A predicted down day on the energy markets yesterday saw losses across the screens with WTI crude giving up $1.61 a barrel leaving it at an even $51 while Dated Brent surrendered $1.70 to retrace its under $60 benchmark at $59.97. Gas and diesel weren’t putting up much of a fight with gasoline shedding over six cents a gallon to end below $140 on the NYMEX, followed by diesel which dispensed with any resistance and gave up 4 cents gallon to hold at $1.86, its lowest valuation since November 3, 2017 while gasoline retraced market prices not seen since June 26, 2018.

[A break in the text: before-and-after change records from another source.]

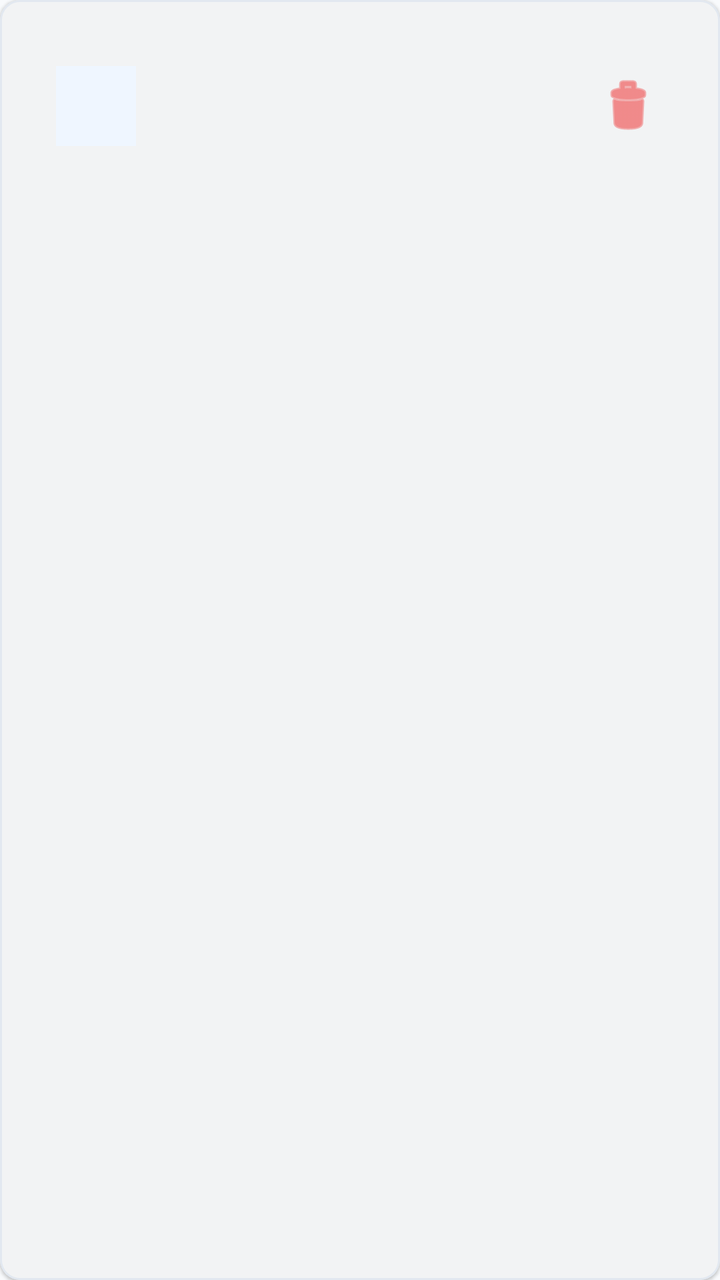
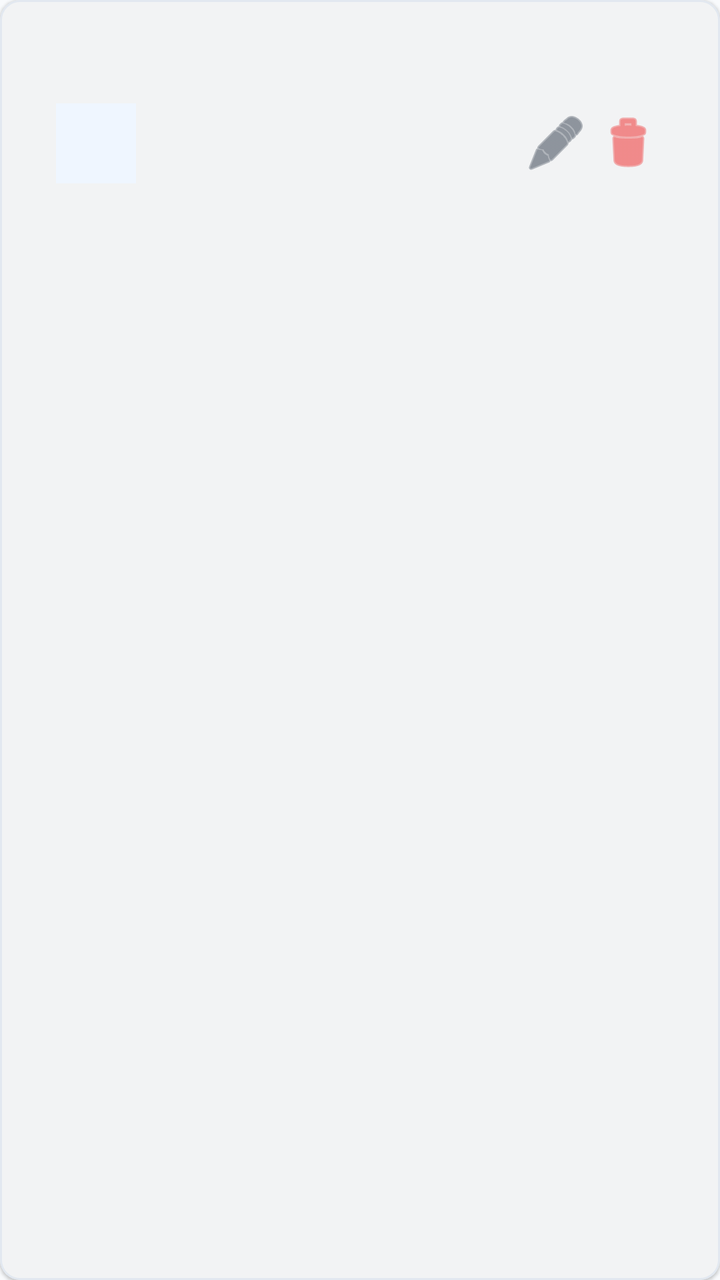

The first picture is an Android layout as it rendered before a commit; the second is the same layout after the commit. The layout source and the unified diff follow.
<!-- AndroidManifest.xml: application theme Theme.SmartAttend -->
<!-- res/layout/item_admin_student.xml -->
<?xml version="1.0" encoding="utf-8"?>
<com.google.android.material.card.MaterialCardView
    xmlns:android="http://schemas.android.com/apk/res/android"
    xmlns:app="http://schemas.android.com/apk/res-auto"
    android:layout_width="match_parent"
    android:layout_height="wrap_content"
    app:cardCornerRadius="10dp"
    app:cardElevation="1dp"
    android:layout_margin="4dp">

    <LinearLayout
        android:layout_width="match_parent"
        android:layout_height="wrap_content"
        android:orientation="horizontal"
        android:gravity="center_vertical"
        android:padding="12dp">

        <LinearLayout
            android:layout_width="40dp"
            android:layout_height="40dp"
            android:background="@color/blue_50"
            android:gravity="center"
            android:layout_marginEnd="12dp">

            <TextView
                android:id="@+id/tvInitial"
                android:layout_width="wrap_content"
                android:layout_height="wrap_content"
                android:textSize="16sp"
                android:textStyle="bold"
                android:textColor="@color/brand_primary" />

        </LinearLayout>

        <LinearLayout
            android:layout_width="0dp"
            android:layout_height="wrap_content"
            android:layout_weight="1"
            android:orientation="vertical">

            <TextView
                android:id="@+id/tvName"
                android:layout_width="wrap_content"
                android:layout_height="wrap_content"
                android:textSize="14sp"
                android:textStyle="bold"
                android:textColor="@color/gray_900" />

            <TextView
                android:id="@+id/tvEmail"
                android:layout_width="wrap_content"
                android:layout_height="wrap_content"
                android:textSize="12sp"
                android:textColor="@color/gray_500" />

            <TextView
                android:id="@+id/tvClass"
                android:layout_width="wrap_content"
                android:layout_height="wrap_content"
                android:textSize="11sp"
                android:textColor="@color/brand_primary" />

        </LinearLayout>

        <ImageButton
            android:id="@+id/btnDelete"
            android:layout_width="36dp"
            android:layout_height="36dp"
            android:background="?attr/selectableItemBackgroundBorderless"
            android:src="@android:drawable/ic_menu_delete"
            android:tint="@color/red_500"
            android:contentDescription="Delete student" />

    </LinearLayout>

</com.google.android.material.card.MaterialCardView>
<!-- resources referenced by this layout -->
<resources>
  <color name="blue_50">#EFF6FF</color>
  <color name="brand_primary">#2563EB</color>
  <color name="gray_500">#6B7280</color>
  <color name="gray_900">#111827</color>
  <color name="red_500">#EF4444</color>
  <color name="brand_primary_dark">#1D4ED8</color>
  <color name="white">#FFFFFF</color>
  <color name="violet_600">#7C3AED</color>
  <color name="violet_700">#6D28D9</color>
  <color name="surface">#FFFFFF</color>
  <color name="slate_900">#0F172A</color>
  <color name="surface_variant">#F8FAFC</color>
  <color name="gray_600">#4B5563</color>
  <color name="background">#F8FAFC</color>
  <color name="red_600">#DC2626</color>
  <style name="TextAppearance.SmartAttend.Body1" parent="TextAppearance.MaterialComponents.Body1">
          <item name="android:textSize">14sp</item>
          <item name="android:textColor">@color/gray_700</item>
          <item name="android:lineSpacingMultiplier">1.4</item>
      </style>
  <style name="TextAppearance.SmartAttend.Body2" parent="TextAppearance.MaterialComponents.Body2">
          <item name="android:textSize">12sp</item>
          <item name="android:textColor">@color/gray_500</item>
          <item name="android:lineSpacingMultiplier">1.3</item>
      </style>
  <style name="TextAppearance.SmartAttend.Subtitle1" parent="TextAppearance.MaterialComponents.Subtitle1">
          <item name="android:textSize">15sp</item>
          <item name="android:textColor">@color/gray_800</item>
          <item name="fontWeight">600</item>
      </style>
  <style name="TextAppearance.SmartAttend.Subtitle2" parent="TextAppearance.MaterialComponents.Subtitle2">
          <item name="android:textSize">13sp</item>
          <item name="android:textColor">@color/gray_600</item>
      </style>
  <style name="TextAppearance.SmartAttend.Headline6" parent="TextAppearance.MaterialComponents.Headline6">
          <item name="android:fontFamily">sans-serif-medium</item>
          <item name="android:textSize">18sp</item>
          <item name="android:textColor">@color/gray_900</item>
          <item name="fontWeight">700</item>
      </style>
  <style name="Widget.SmartAttend.Button.Outlined" parent="Widget.MaterialComponents.Button.OutlinedButton">
          <item name="cornerRadius">12dp</item>
          <item name="android:textSize">14sp</item>
          <item name="android:textStyle">bold</item>
          <item name="android:minHeight">48dp</item>
          <item name="strokeColor">@color/brand_primary</item>
          <item name="android:textColor">@color/brand_primary</item>
      </style>
  <style name="Widget.SmartAttend.BottomNavigation" parent="Widget.MaterialComponents.BottomNavigationView">
          <item name="itemIconTint">@color/bottom_nav_color</item>
          <item name="itemTextColor">@color/bottom_nav_color</item>
          <item name="elevation">8dp</item>
      </style>
  <color name="gray_700">#374151</color>
  <color name="gray_800">#1F2937</color>
  <color name="blue_700">#1D4ED8</color>
  <color name="divider">#E2E8F0</color>
  <!-- unchanged entries left out for length: 3 -->
</resources>

<!-- the commit's change to res/layout/item_admin_student.xml (unified diff, before → after) -->
@@ -42,9 +42,29 @@
                 android:id="@+id/tvName"
                 android:layout_width="wrap_content"
                 android:layout_height="wrap_content"
-                android:textSize="14sp"
+                android:textSize="15sp"
                 android:textStyle="bold"
                 android:textColor="@color/gray_900" />
+
+            <LinearLayout
+                android:layout_width="wrap_content"
+                android:layout_height="wrap_content"
+                android:orientation="horizontal">
+                <TextView
+                    android:id="@+id/tvStudentId"
+                    android:layout_width="wrap_content"
+                    android:layout_height="wrap_content"
+                    android:textSize="12sp"
+                    android:textColor="@color/gray_700"
+                    android:textStyle="bold"
+                    android:layout_marginEnd="8dp"/>
+                <TextView
+                    android:id="@+id/tvRollNumber"
+                    android:layout_width="wrap_content"
+                    android:layout_height="wrap_content"
+                    android:textSize="12sp"
+                    android:textColor="@color/gray_600"/>
+            </LinearLayout>
 
             <TextView
                 android:id="@+id/tvEmail"
@@ -54,13 +74,56 @@
                 android:textColor="@color/gray_500" />
 
             <TextView
+                android:id="@+id/tvPhone"
+                android:layout_width="wrap_content"
+                android:layout_height="wrap_content"
+                android:textSize="12sp"
+                android:textColor="@color/gray_500" />
+
+            <TextView
                 android:id="@+id/tvClass"
                 android:layout_width="wrap_content"
                 android:layout_height="wrap_content"
-                android:textSize="11sp"
+                android:textSize="12sp"
+                android:textStyle="bold"
+                android:layout_marginTop="2dp"
                 android:textColor="@color/brand_primary" />
 
+            <TextView
+                android:id="@+id/tvStatusBadge"
+                android:layout_width="wrap_content"
+                android:layout_height="wrap_content"
+                android:textSize="9sp"
+                android:textStyle="bold"
+                android:paddingHorizontal="6dp"
+                android:paddingVertical="1dp"
+                android:layout_marginTop="4dp"
+                android:visibility="gone"
+                android:textColor="@color/white"
+                android:background="@drawable/pill_violet"
+                android:backgroundTint="@color/red_600"
+                android:text="DEACTIVATED"/>
+
         </LinearLayout>
+
+        <ImageButton
+            android:id="@+id/btnEdit"
+            android:layout_width="36dp"
+            android:layout_height="36dp"
+            android:background="?attr/selectableItemBackgroundBorderless"
+            android:src="@android:drawable/ic_menu_edit"
+            android:tint="@color/gray_600"
+            android:contentDescription="Edit student" />
+
+        <ImageButton
+            android:id="@+id/btnActivate"
+            android:layout_width="36dp"
+            android:layout_height="36dp"
+            android:background="?attr/selectableItemBackgroundBorderless"
+            android:src="@drawable/ic_check_circle"
+            android:tint="@color/green_600"
+            android:visibility="gone"
+            android:contentDescription="Activate student" />
 
         <ImageButton
             android:id="@+id/btnDelete"
<!-- resource entries referenced after the edit -->
@@ -4,9 +4,29 @@
   <color name="brand_primary">#2563EB</color>
   <color name="gray_500">#6B7280</color>
   <color name="gray_900">#111827</color>
+  <color name="green_600">#16A34A</color>
   <color name="red_500">#EF4444</color>
   <color name="brand_primary_dark">#1D4ED8</color>
   <color name="white">#FFFFFF</color>
+  <!-- drawable ic_check_circle (drawable) -->
+  <?xml version="1.0" encoding="utf-8"?>
+  <vector xmlns:android="http://schemas.android.com/apk/res/android"
+      android:width="24dp"
+      android:height="24dp"
+      android:viewportWidth="24"
+      android:viewportHeight="24">
+      <path
+          android:fillColor="#000000"
+          android:pathData="M12,2C6.48,2 2,6.48 2,12s4.48,10 10,10 10,-4.48 10,-10S17.52,2 12,2zM10,17l-5,-5 1.41,-1.41L10,14.17l7.59,-7.59L19,8l-9,9z" />
+  </vector>
+  <!-- drawable pill_violet (drawable) -->
+  <?xml version="1.0" encoding="utf-8"?>
+  <shape xmlns:android="http://schemas.android.com/apk/res/android"
+      android:shape="rectangle">
+      <solid android:color="@color/violet_50" />
+      <corners android:radius="20dp" />
+  </shape>
+  <color name="violet_50">#F5F3FF</color>
   <color name="violet_600">#7C3AED</color>
   <color name="violet_700">#6D28D9</color>
   <color name="surface">#FFFFFF</color>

The morning sees more optimism among commodity traders who are factoring in the temporary loss of 300,000 barrels a day of Libyan oil and concern that lower crude prices may exert financial pressure on U.S. shale producers who operate on thin or even non-existent margins. The rise in the equities markets is also helping energy prices modestly retake some of their previous day losses, while expectations for a draw in crude and fuel stockpiles anticipated in tomorrow’s EIA weekly data reveal appear to be given some consideration.

Drivers too are seeing greater relief at the pumps across America with median fill ups now pegged at $2.42 a gallon, which while up a fraction from Sunday due to price cycling, are 2.3 cents below last week’s averages and 25.9 cents under last month’s values. And even though gasoline is still 3.3 cents lower than on this day last year, diesel at $3.112 a gallon is still 27.1 cents higher than last year and likely to remain there for the foreseeable future.

A market that seems more anxious than usual, may be unwittingly creating an environment for greater global demand for petroleum products, as prices remain low. Evidence of sustained U.S. and Chinese demand as well as cutbacks in output by OPEC, Russia, Canada and now Libya which has declared force majeure at one of its major oil fields hints at prospects for higher prices ahead. With oil trading up around a dollar a barrel for both benchmarks and refined products rising more than a cent a gallon, the day ahead is likely to end on a slightly higher note as markets await more hard evidence that fundamentals are in line with current pricing that is heavily tilted by bearish sentiment. Should tomorrows EIA report point to draws in supplies, look to markets rising slightly over the next few days, including today.

Senior Petroleum Analyst, Canada

Dan is a skilled and noted bilingual (French and English) consumer advocate specializing in energy and current affairs. Known as Canada's “Gas Guru,” he founded to better help motorists anticipate the price of gasoline in advance across Canada. He has over three decades of experience in the petroleum industry, as a parliamentarian and an analyst.